Encompassing five different ecosystems over the same number of days, the ancient path offers a mind-blowing mix of snow-capped glacial mountains, lush tropical rainforests and vast Lord of the Rings-style plains across Mt Salkantay rising 6271 metres above sea level.
And while the Salkantay may not possess the international brag factor of the Inca Trail, its advantages are many.
Firstly, you don’t need a permit (for now) meaning the trek can be booked last-minute. Secondly, you won’t be fighting off busloads of tourists or gritting your teeth behind Maureen from Minnesota as she puffs her way up another flight of steps in a pink tracksuit.
“The Salkantay Trek offers a different experience to the Inca Trail and delivers the best vistas of the Salkantay mountain as well as superb hiking,” says expert trekking guide and President of the regional Chamber of Tourism of Cusco, Roger Valencia.

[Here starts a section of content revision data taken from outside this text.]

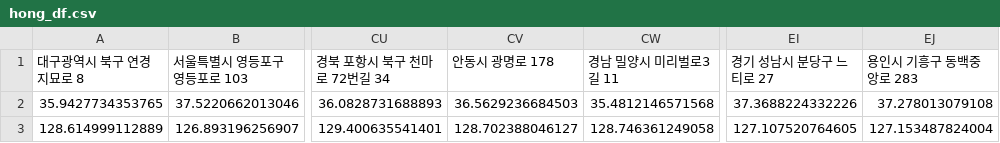
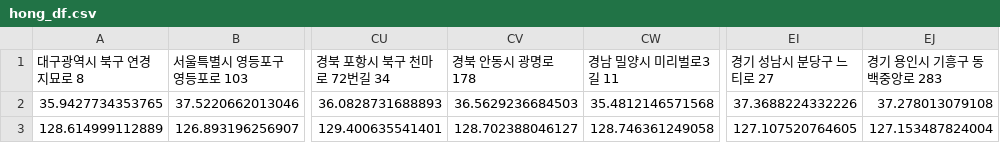
Before and after one commit to comsa33/jeojson-heatmap_python_project, a CSV file: hong_df.csv, drawn as a sheet; only a part is shown, gaps mark what is left out; the diff names each change by its address in the sheet, - before the commit and + after, or states it on an @@ line.

Commit message:
Add files via upload

```diff
--- a/hong_df.csv
+++ b/hong_df.csv
-CV1: 안동시 광명로 178
+CV1: 경북 안동시 광명로 178
-EJ1: 용인시 기흥구 동백중앙로 283
+EJ1: 경기 용인시 기흥구 동백중앙로 283
```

“Also, you don’t need porters. We see a lot of travellers on the Salkantay Trek using animals, such as mules. You get really close to the majestic Mt Salkantay, and it’s possible to stay either in lodges or camp.”
This versatility is another trump card. More intrepid travellers not afraid to rough it can opt for an inexpensive camping trek, with each day ending at fully catered, pre-prepared campsites.
Alternatively, if you value creature comforts, you can plunge for the pricier but more luxurious option of bunking at lodges or guesthouses instead.
Even if you are on a budget though, you’ll still experience a few hours of the good life, the trek includes a half-day excursion to natural hot springs on the outskirts of the small town of Santa Teresa during day three.
It’s important to note the Salkantay Trek doesn’t lead directly to Machu Picchu though it does still culminate at the site following a brief transfer from nearby Aguas Calientes on the final morning.
It’s also a more strenuous alternative to the Inca Trail, the altitude is higher and there’s some steep, rugged terrain to tackle. That said, a little bit of prior training goes a long way and as Valencia suggests, “People of all ages, in good physical condition, with some hiking experience are best suited to this trek.”
Finally, don’t underestimate the importance of acclimatisation. The majority of trekkers base themselves at the UNESCO World Heritage listed town of Cusco for a few days before setting off.
Located 3400 metres above sea level, the former capital of the Inca Empire is a charming mélange of cobbled streets, ancient churches, restaurants, museums and bars. It’s also the ideal spot to gear up with last minute provisions and kit, the most important of which will undoubtedly be your camera.
NB: If Salkantay trekkers wish to climb Huayna Picchu (next to Machu Picchu), a permit is required to be booked a few weeks in advance.